Sharing in the responsibility for call coverage becomes an issue regarding physicians working a reduced schedule. Full-time physicians accept the fact that they will be responsible for some call coverage. However, this is not the sentiment shared by many part-time physicians and becomes an area of significant negotiation in the employment or independent contractor agreement. Some part-time physicians are willing to take reduced call coverage commensurate with their reduced amount of time in the office. For instance, in the example described above with the six-physician practice, the half-time physician may take call one in every 11 nights and weekends, while the five full-time physicians take call two in every 11 nights and weekends.
Alternatively, if a practice has sufficient call coverage with its full-time physicians, the practice may permit the part-time physician to forego call responsibility. However, in that case, the practice may reduce the physician’s compensation to account for the lack of call coverage.
Even when a physician is only employed on a part-time basis, the employer may nevertheless want to protect its patient base by including restrictive covenants like noncompetition and nonsolicitation clauses in the physician’s employment agreement. A part-time physician must be careful that the restrictive covenants do not jeopardize his or her other career objectives. For example, in the example described above, with Dr. A working part time for both ABC Medical Group and XYZ Medical Group, a noncompetition clause in Dr. A’s employment agreement with ABC Medical Group could prohibit Dr. A from working at another practice, including XYZ Medical Group.
Retaining part-time physicians is an increasingly attractive option for private practices—and part-time work is an increasingly attractive option for physicians.

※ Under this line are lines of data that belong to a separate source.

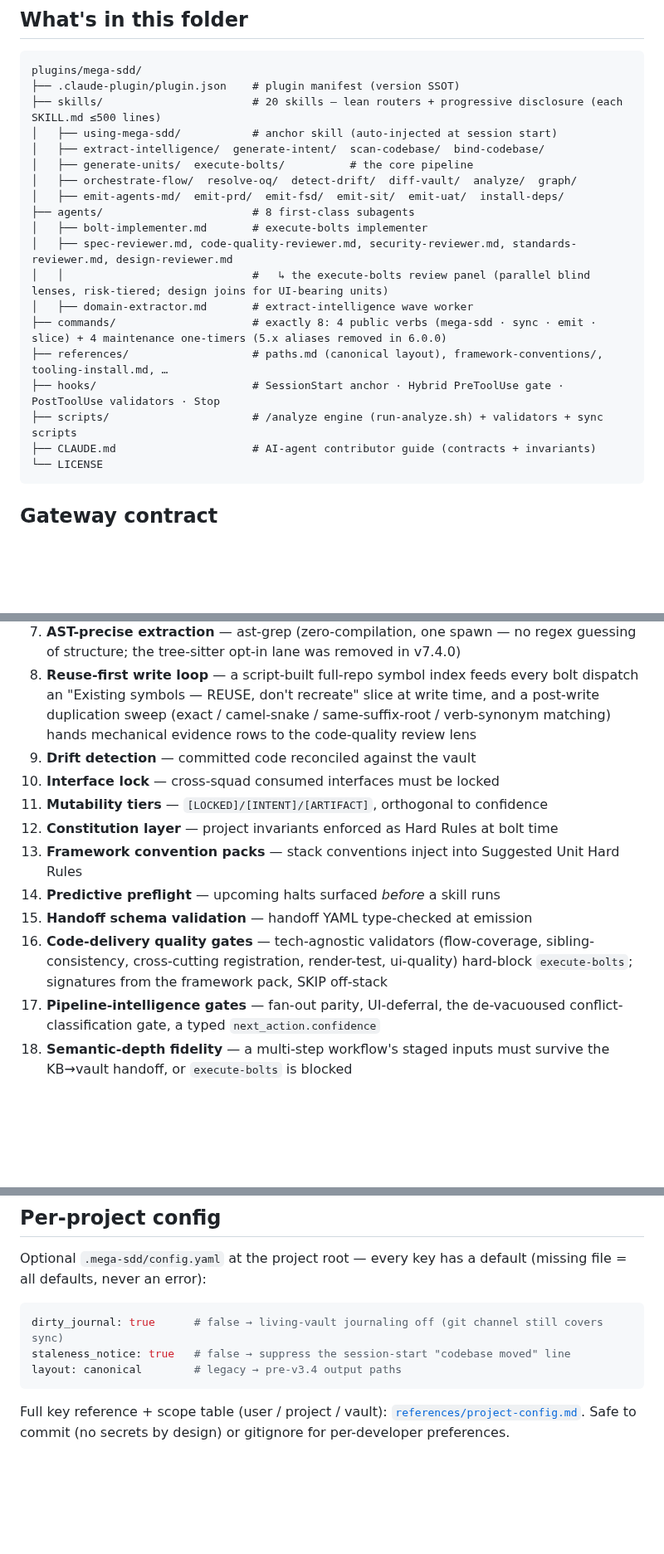
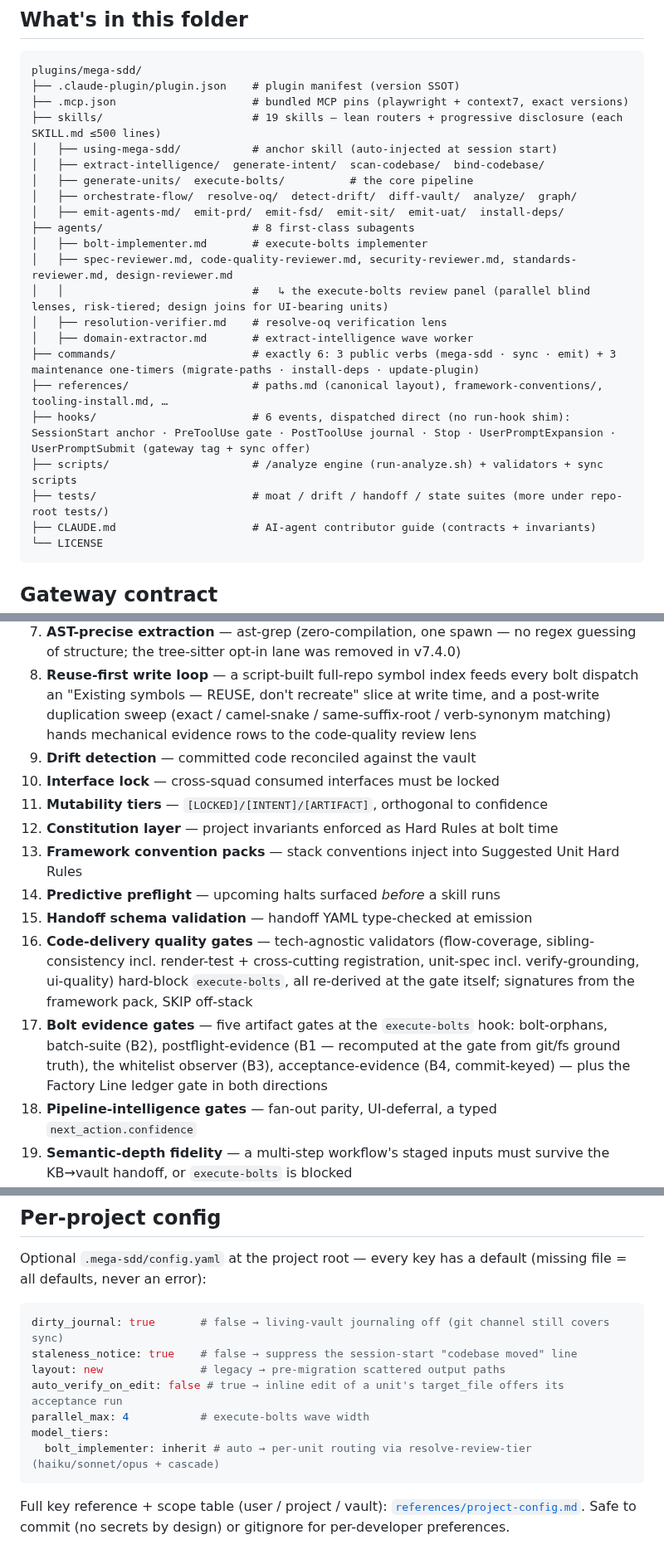
Before and after one commit to FarhanRiuzaki/Mega-SDD, a Markdown page: plugins/mega-sdd/README.md, 3 parts joined by grey strips. Shown at 83% size. Drawn GitHub-style; blank space fills up the shorter version.

Commit message:
docs(readme): plugin README 1:1 with v7.5.x — 14 claims fixed
commands 8->6 (slice/memory gone), skills 20->19, resolution-verifier +
.mcp.json + tests/ added to the tree, hooks row -> 6 events direct
dispatch, defense list renumbered (gap at 9) + bolt evidence gates B1-B4
+orphans+ledger named + dead conflict-classification row dropped,
layout: new, config example carries the live keys (auto_verify_on_edit,
parallel_max, model_tiers), migrate-paths row added, v7.1-7.5.x Whats-new
entries added, v5.2.6 routing entry marked superseded, chooser 13->12.

Co-Authored-By: Claude Fable 5 <noreply@anthropic.com>
Claude-Session: https://claude.ai/code/session_01Uj2qdADmmSc6FYrmCH3Mqa

````diff
--- a/plugins/mega-sdd/README.md
+++ b/plugins/mega-sdd/README.md
@@ -85,7 +86,8 @@ Under `--auto`: one upfront confirmation, zero mid-chain questions — human-req
 ```
 plugins/mega-sdd/
 ├── .claude-plugin/plugin.json    # plugin manifest (version SSOT)
-├── skills/                       # 20 skills — lean routers + progressive disclosure (each SKILL.md ≤500 lines)
+├── .mcp.json                     # bundled MCP pins (playwright + context7, exact versions)
+├── skills/                       # 19 skills — lean routers + progressive disclosure (each SKILL.md ≤500 lines)
 │   ├── using-mega-sdd/           # anchor skill (auto-injected at session start)
 │   ├── extract-intelligence/  generate-intent/  scan-codebase/  bind-codebase/
 │   ├── generate-units/  execute-bolts/          # the core pipeline
@@ -95,11 +97,13 @@ plugins/mega-sdd/
 │   ├── bolt-implementer.md       # execute-bolts implementer
 │   ├── spec-reviewer.md, code-quality-reviewer.md, security-reviewer.md, standards-reviewer.md, design-reviewer.md
 │   │                             #   ↳ the execute-bolts review panel (parallel blind lenses, risk-tiered; design joins for UI-bearing units)
+│   ├── resolution-verifier.md    # resolve-oq verification lens
 │   ├── domain-extractor.md       # extract-intelligence wave worker
-├── commands/                     # exactly 8: 4 public verbs (mega-sdd · sync · emit · slice) + 4 maintenance one-timers (5.x aliases removed in 6.0.0)
+├── commands/                     # exactly 6: 3 public verbs (mega-sdd · sync · emit) + 3 maintenance one-timers (migrate-paths · install-deps · update-plugin)
 ├── references/                   # paths.md (canonical layout), framework-conventions/, tooling-install.md, …
-├── hooks/                        # SessionStart anchor · Hybrid PreToolUse gate · PostToolUse validators · Stop
+├── hooks/                        # 6 events, dispatched direct (no run-hook shim): SessionStart anchor · PreToolUse gate · PostToolUse journal · Stop · UserPromptExpansion · UserPromptSubmit (gateway tag + sync offer)
 ├── scripts/                      # /analyze engine (run-analyze.sh) + validators + sync scripts
+├── tests/                        # moat / drift / handoff / state suites (more under repo-root tests/)
 ├── CLAUDE.md                     # AI-agent contributor guide (contracts + invariants)
 └── LICENSE
 ```
@@ -120,15 +124,16 @@ Mega-sdd's reason for existing is that it **won't let an agent invent what isn't
 6. **Hard Rules pre/post-flight** — ast-grep validates constraints at bolt time
 7. **AST-precise extraction** — ast-grep (zero-compilation, one spawn — no regex guessing of structure; the tree-sitter opt-in lane was removed in v7.4.0)
 8. **Reuse-first write loop** — a script-built full-repo symbol index feeds every bolt dispatch an "Existing symbols — REUSE, don't recreate" slice at write time, and a post-write duplication sweep (exact / camel-snake / same-suffix-root / verb-synonym matching) hands mechanical evidence rows to the code-quality review lens
-10. **Drift detection** — committed code reconciled against the vault
-11. **Interface lock** — cross-squad consumed interfaces must be locked
-12. **Mutability tiers** — `[LOCKED]/[INTENT]/[ARTIFACT]`, orthogonal to confidence
-13. **Constitution layer** — project invariants enforced as Hard Rules at bolt time
-14. **Framework convention packs** — stack conventions inject into Suggested Unit Hard Rules
-15. **Predictive preflight** — upcoming halts surfaced *before* a skill runs
-16. **Handoff schema validation** — handoff YAML type-checked at emission
-17. **Code-delivery quality gates** — tech-agnostic validators (flow-coverage, sibling-consistency, cross-cutting registration, render-test, ui-quality) hard-block `execute-bolts`; signatures from the framework pack, SKIP off-stack
-18. **Pipeline-intelligence gates** — fan-out parity, UI-deferral, the de-vacuoused conflict-classification gate, a typed `next_action.confidence`
+9. **Drift detection** — committed code reconciled against the vault
+10. **Interface lock** — cross-squad consumed interfaces must be locked
+11. **Mutability tiers** — `[LOCKED]/[INTENT]/[ARTIFACT]`, orthogonal to confidence
+12. **Constitution layer** — project invariants enforced as Hard Rules at bolt time
+13. **Framework convention packs** — stack conventions inject into Suggested Unit Hard Rules
+14. **Predictive preflight** — upcoming halts surfaced *before* a skill runs
+15. **Handoff schema validation** — handoff YAML type-checked at emission
+16. **Code-delivery quality gates** — tech-agnostic validators (flow-coverage, sibling-consistency incl. render-test + cross-cutting registration, unit-spec incl. verify-grounding, ui-quality) hard-block `execute-bolts`, all re-derived at the gate itself; signatures from the framework pack, SKIP off-stack
+17. **Bolt evidence gates** — five artifact gates at the `execute-bolts` hook: bolt-orphans, batch-suite (B2), postflight-evidence (B1 — recomputed at the gate from git/fs ground truth), the whitelist observer (B3), acceptance-evidence (B4, commit-keyed) — plus the Factory Line ledger gate in both directions
+18. **Pipeline-intelligence gates** — fan-out parity, UI-deferral, a typed `next_action.confidence`
 19. **Semantic-depth fidelity** — a multi-step workflow's staged inputs must survive the KB→vault handoff, or `execute-bolts` is blocked
 20. **Living-vault sync invariants** — incremental re-bind NEVER carries an active CONFLICT forward silently (always re-validated; moat-test-pinned); autonomous sync defers human decisions to a queue instead of deciding them; drift write-back requires git provenance + explicit ACCEPT, and `[LOCKED]` claims are never patched from code
 
@@ -143,9 +148,13 @@ Tanpa mengetik `/mega-sdd` sekalipun: **(a)** kalimat berniat M/L ("tambah field
 Optional `.mega-sdd/config.yaml` at the project root — every key has a default (missing file = all defaults, never an error):
 
 ```yaml
-dirty_journal: true      # false → living-vault journaling off (git channel still covers sync)
-staleness_notice: true   # false → suppress the session-start "codebase moved" line
-layout: canonical        # legacy → pre-v3.4 output paths
+dirty_journal: true       # false → living-vault journaling off (git channel still covers sync)
+staleness_notice: true    # false → suppress the session-start "codebase moved" line
+layout: new               # legacy → pre-migration scattered output paths
+auto_verify_on_edit: false # true → inline edit of a unit's target_file offers its acceptance run
+parallel_max: 4           # execute-bolts wave width
+model_tiers:
+  bolt_implementer: inherit # auto → per-unit routing via resolve-review-tier (haiku/sonnet/opus + cascade)
 ```
 
 Full key reference + scope table (user / project / vault): [`references/project-config.md`](./references/project-config.md). Safe to commit (no secrets by design) or gitignore for per-developer preferences.
````
Also changed, not shown: other parts of plugins/mega-sdd/README.md (+11 -6 lines).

The items described above are just a few of the provisions that are unique to the part-time physician relationship that should be reflected in the physician’s employment or independent contractor agreement.
Steven M. Harris, Esq., is a health care attorney and a member of the law firm McDonald Hopkins, LLC. Reach him at email@example.com.
Reprinted with permission from the American College of Rheumatology.